┌──

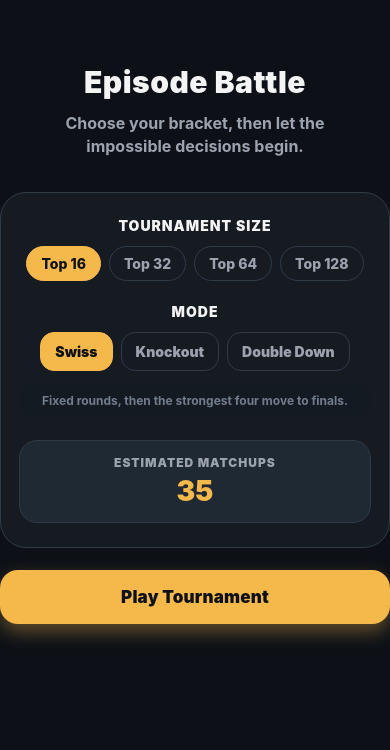
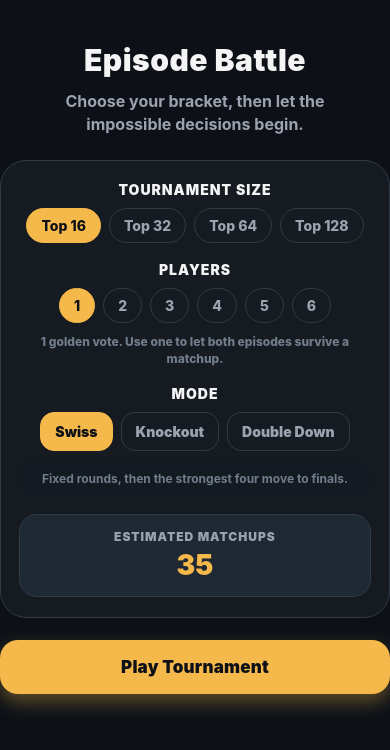
Before and after one commit to EbubekirErden/EpisodeBattle, a React Native app: screen / in a window 390 px wide. Shown: the top 750 px of the page. Built offline with nearby package versions, Linux system fonts and the light colour scheme.

Commit message:
feat: golden vote

```diff
--- a/App.tsx
+++ b/App.tsx
@@ -4,18 +4,31 @@ import { EPISODES } from "@/data/doctorwho/episodes";
 import { BattleScreen } from "@/screens/BattleScreen";
 import { ResultsScreen } from "@/screens/ResultsScreen";
 import { StartScreen } from "@/screens/StartScreen";
-import { createTournament, voteForWinner } from "@/tournament/engine";
+import {
+  createTournament,
+  voteForGoldenAdvance,
+  voteForWinner,
+} from "@/tournament/engine";
 import { Episode, TournamentMode, TournamentState } from "@/tournament/types";
 
 const POOL_SIZES = [16, 32, 64, 128];
+const PLAYER_COUNTS = [1, 2, 3, 4, 5, 6];
 const DEFAULT_POOL_SIZE = 16;
 const DEFAULT_MODE: TournamentMode = "swiss";
+const DEFAULT_PLAYER_COUNT = 1;
+
+type HistoryEntry = {
+  tournament: TournamentState;
+  goldenVotesRemaining: number;
+};
 
 export default function App() {
   const [poolSize, setPoolSize] = useState(DEFAULT_POOL_SIZE);
   const [mode, setMode] = useState<TournamentMode>(DEFAULT_MODE);
+  const [playerCount, setPlayerCount] = useState(DEFAULT_PLAYER_COUNT);
   const [tournament, setTournament] = useState<TournamentState | null>(null);
-  const [history, setHistory] = useState<TournamentState[]>([]);
+  const [goldenVotesRemaining, setGoldenVotesRemaining] = useState(0);
+  const [history, setHistory] = useState<HistoryEntry[]>([]);
 
   const episodeById = useMemo(() => {
     const map: Record<string, Episode> = {};
@@ -29,15 +42,32 @@ export default function App() {
 
   function startTournament() {
     setTournament(createTournament(EPISODES, poolSize, mode));
+    setGoldenVotesRemaining(playerCount);
     setHistory([]);
   }
 
   function handleVote(winnerId: string) {
     if (!tournament) return;
 
-    setHistory((previous) => [...previous, tournament]);
+    setHistory((previous) => [
+      ...previous,
+      { tournament, goldenVotesRemaining },
+    ]);
     setTournament((current) =>
       current ? voteForWinner(current, winnerId) : current
+    );
+  }
+
+  function handleGoldenVote() {
+    if (!tournament || goldenVotesRemaining <= 0) return;
+
+    setHistory((previous) => [
+      ...previous,
+      { tournament, goldenVotesRemaining },
+    ]);
+    setGoldenVotesRemaining((previous) => Math.max(0, previous - 1));
+    setTournament((current) =>
+      current ? voteForGoldenAdvance(current) : current
     );
   }
 
@@ -45,8 +75,9 @@ export default function App() {
     setHistory((previous) => {
       if (previous.length === 0) return previous;
 
-      const lastState = previous[previous.length - 1];
-      setTournament(lastState);
+      const lastEntry = previous[previous.length - 1];
+      setTournament(lastEntry.tournament);
+      setGoldenVotesRemaining(lastEntry.goldenVotesRemaining);
 
       return previous.slice(0, -1);
     });
@@ -54,6 +85,7 @@ export default function App() {
 
   function returnToSetup() {
     setTournament(null);
+    setGoldenVotesRemaining(0);
     setHistory([]);
   }
 
@@ -62,8 +94,11 @@ export default function App() {
       <StartScreen
         poolSize={poolSize}
         poolSizes={POOL_SIZES}
+        playerCount={playerCount}
+        playerCounts={PLAYER_COUNTS}
         mode={mode}
         onSelectPoolSize={setPoolSize}
+        onSelectPlayerCount={setPlayerCount}
         onSelectMode={setMode}
         onPlay={startTournament}
       />
@@ -86,8 +121,10 @@ export default function App() {
       episodeById={episodeById}
       poolSize={poolSize}
       mode={mode}
+      goldenVotesRemaining={goldenVotesRemaining}
       historyLength={history.length}
       onVote={handleVote}
+      onGoldenVote={handleGoldenVote}
       onUndo={undo}
       onRestart={startTournament}
       onNewTournament={returnToSetup}
--- /dev/null
+++ b/src/components/PlayerSelector.tsx
@@ -0,0 +1,40 @@
+import { Text, TouchableOpacity, View } from "react-native";
+
+import { styles } from "@/styles/appStyles";
+
+type PlayerSelectorProps = {
+  playerCounts: number[];
+  selectedPlayerCount: number;
+  onSelectPlayerCount: (playerCount: number) => void;
+};
+
+export function PlayerSelector({
+  playerCounts,
+  selectedPlayerCount,
+  onSelectPlayerCount,
+}: PlayerSelectorProps) {
+  return (
+    <View style={styles.poolSelector}>
+      {playerCounts.map((playerCount) => {
+        const isActive = selectedPlayerCount === playerCount;
+
+        return (
+          <TouchableOpacity
+            key={playerCount}
+            style={[styles.poolButton, isActive && styles.poolButtonActive]}
+            onPress={() => onSelectPlayerCount(playerCount)}
+          >
+            <Text
+              style={[
+                styles.poolButtonText,
+                isActive && styles.poolButtonTextActive,
+              ]}
+            >
+              {playerCount}
+            </Text>
+          </TouchableOpacity>
+        );
+      })}
+    </View>
+  );
+}
--- a/src/screens/BattleScreen.tsx
+++ b/src/screens/BattleScreen.tsx
@@ -15,8 +15,10 @@ type BattleScreenProps = {
   episodeById: Record<string, Episode>;
   poolSize: number;
   mode: TournamentMode;
+  goldenVotesRemaining: number;
   historyLength: number;
   onVote: (winnerId: string) => void;
+  onGoldenVote: () => void;
   onUndo: () => void;
   onRestart: (poolSize?: number, mode?: TournamentMode) => void;
   onNewTournament: () => void;
@@ -27,8 +29,10 @@ export function BattleScreen({
   episodeById,
   poolSize,
   mode,
+  goldenVotesRemaining,
   historyLength,
   onVote,
+  onGoldenVote,
   onUndo,
   onRestart,
   onNewTournament,
@@ -86,6 +90,22 @@ export function BattleScreen({
         <Text style={styles.progressText}>
           {getProgressText(tournament)}
         </Text>
+
+        <TouchableOpacity
+          style={[
+            styles.goldenVoteButton,
+            goldenVotesRemaining === 0 && styles.disabled,
+          ]}
+          onPress={() => {
+            setIsConfirmingNewTournament(false);
+            onGoldenVote();
+          }}
+          disabled={goldenVotesRemaining === 0}
+        >
+          <Text style={styles.goldenVoteButtonText}>
+            Golden Vote ({goldenVotesRemaining} left)
+          </Text>
+        </TouchableOpacity>
 
         <TouchableOpacity
           style={[
--- a/src/screens/StartScreen.tsx
+++ b/src/screens/StartScreen.tsx
@@ -1,6 +1,13 @@
-import { SafeAreaView, Text, TouchableOpacity, View } from "react-native";
+import {
+  SafeAreaView,
+  ScrollView,
+  Text,
+  TouchableOpacity,
+  View,
+} from "react-native";
 
 import { ModeSelector } from "@/components/ModeSelector";
+import { PlayerSelector } from "@/components/PlayerSelector";
 import { PoolSelector } from "@/components/PoolSelector";
 import { styles } from "@/styles/appStyles";
 import { TournamentMode } from "@/tournament/types";
@@ -8,8 +15,11 @@ import { TournamentMode } from "@/tournament/types";
 type StartScreenProps = {
   poolSize: number;
   poolSizes: number[];
+  playerCount: number;
+  playerCounts: number[];
   mode: TournamentMode;
   onSelectPoolSize: (poolSize: number) => void;
+  onSelectPlayerCount: (playerCount: number) => void;
   onSelectMode: (mode: TournamentMode) => void;
   onPlay: () => void;
 };
@@ -17,8 +27,11 @@ type StartScreenProps = {
 export function StartScreen({
   poolSize,
   poolSizes,
+  playerCount,
+  playerCounts,
   mode,
   onSelectPoolSize,
+  onSelectPlayerCount,
   onSelectMode,
   onPlay,
 }: StartScreenProps) {
@@ -26,6 +39,10 @@ export function StartScreen({
 
   return (
     <SafeAreaView style={styles.screen}>
+      <ScrollView
+        contentContainerStyle={styles.startContent}
+        showsVerticalScrollIndicator={false}
+      >
         <View style={styles.startHero}>
           <Text style={styles.appTitle}>Episode Battle</Text>
           <Text style={styles.startSubtitle}>
@@ -41,6 +58,19 @@ export function StartScreen({
               selectedPoolSize={poolSize}
               onSelectSize={onSelectPoolSize}
             />
+          </View>
+
+          <View style={styles.setupGroup}>
+            <Text style={styles.setupLabel}>Players</Text>
+            <PlayerSelector
+              playerCounts={playerCounts}
+              selectedPlayerCount={playerCount}
+              onSelectPlayerCount={onSelectPlayerCount}
+            />
+            <Text style={styles.setupHint}>
+              {playerCount} golden vote{playerCount === 1 ? "" : "s"}.
+              Use one to let both episodes survive a matchup.
+            </Text>
           </View>
 
           <View style={styles.setupGroup}>
@@ -60,6 +90,7 @@ export function StartScreen({
         <TouchableOpacity style={styles.playButton} onPress={onPlay}>
           <Text style={styles.playButtonText}>Play Tournament</Text>
         </TouchableOpacity>
+      </ScrollView>
     </SafeAreaView>
   );
 }
--- a/src/styles/appStyles.ts
+++ b/src/styles/appStyles.ts
@@ -18,6 +18,10 @@ export const styles = StyleSheet.create({
     letterSpacing: 0.5,
   },
 
+  startContent: {
+    paddingBottom: 22,
+  },
+
   roundTitle: {
     color: colors.accent,
     fontSize: 15,
@@ -30,8 +34,8 @@ export const styles = StyleSheet.create({
   },
 
   startHero: {
-    marginTop: 56,
-    marginBottom: 34,
+    marginTop: 34,
+    marginBottom: 24,
     alignItems: "center",
   },
 
@@ -50,13 +54,13 @@ export const styles = StyleSheet.create({
     borderRadius: 26,
     borderWidth: 1,
     borderColor: colors.border,
-    paddingVertical: 24,
+    paddingVertical: 20,
     paddingHorizontal: 18,
-    gap: 22,
+    gap: 18,
   },
 
   setupGroup: {
-    gap: 12,
+    gap: 10,
   },
 
   setupLabel: {
@@ -66,6 +70,14 @@ export const styles = StyleSheet.create({
     letterSpacing: 1,
     textAlign: "center",
     textTransform: "uppercase",
+  },
+
+  setupHint: {
+    color: colors.subtle,
+    fontSize: 12,
+    fontWeight: "800",
+    textAlign: "center",
+    lineHeight: 17,
   },
 
   matchupEstimateBox: {
@@ -241,6 +253,20 @@ export const styles = StyleSheet.create({
 
   secondaryButtonText: {
     color: colors.text,
+    fontWeight: "900",
+  },
+
+  goldenVoteButton: {
+    borderWidth: 1,
+    borderColor: colors.accent,
+    paddingVertical: 10,
+    borderRadius: 14,
+    alignItems: "center",
+    backgroundColor: colors.goldenVoteSurface,
+  },
+
+  goldenVoteButtonText: {
+    color: colors.accent,
     fontWeight: "900",
   },
 
--- a/src/styles/colors.ts
+++ b/src/styles/colors.ts
@@ -10,6 +10,7 @@ export const colors = {
   subtle: "#727d8c",
 
   accent: "#f5b84b",
+  goldenVoteSurface: "#241d10",
   topAccent: "#60a5fa",
   topGlowSurface: "#10233f",
   bottomAccent: "#f97316",
```
Also changed, not shown: src/tournament/engine.ts (+57 -7 lines). Lines whose indentation alone changed are shown as unchanged.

└──

**WHAT THE EXERCISE ASKS:** Scan the material above for the string "screens" and report each line where you find it.

**EXERCISE RESULT:**
 import { BattleScreen } from "@/screens/BattleScreen";
 import { ResultsScreen } from "@/screens/ResultsScreen";
 import { StartScreen } from "@/screens/StartScreen";
--- a/src/screens/BattleScreen.tsx
+++ b/src/screens/BattleScreen.tsx
--- a/src/screens/StartScreen.tsx
+++ b/src/screens/StartScreen.tsx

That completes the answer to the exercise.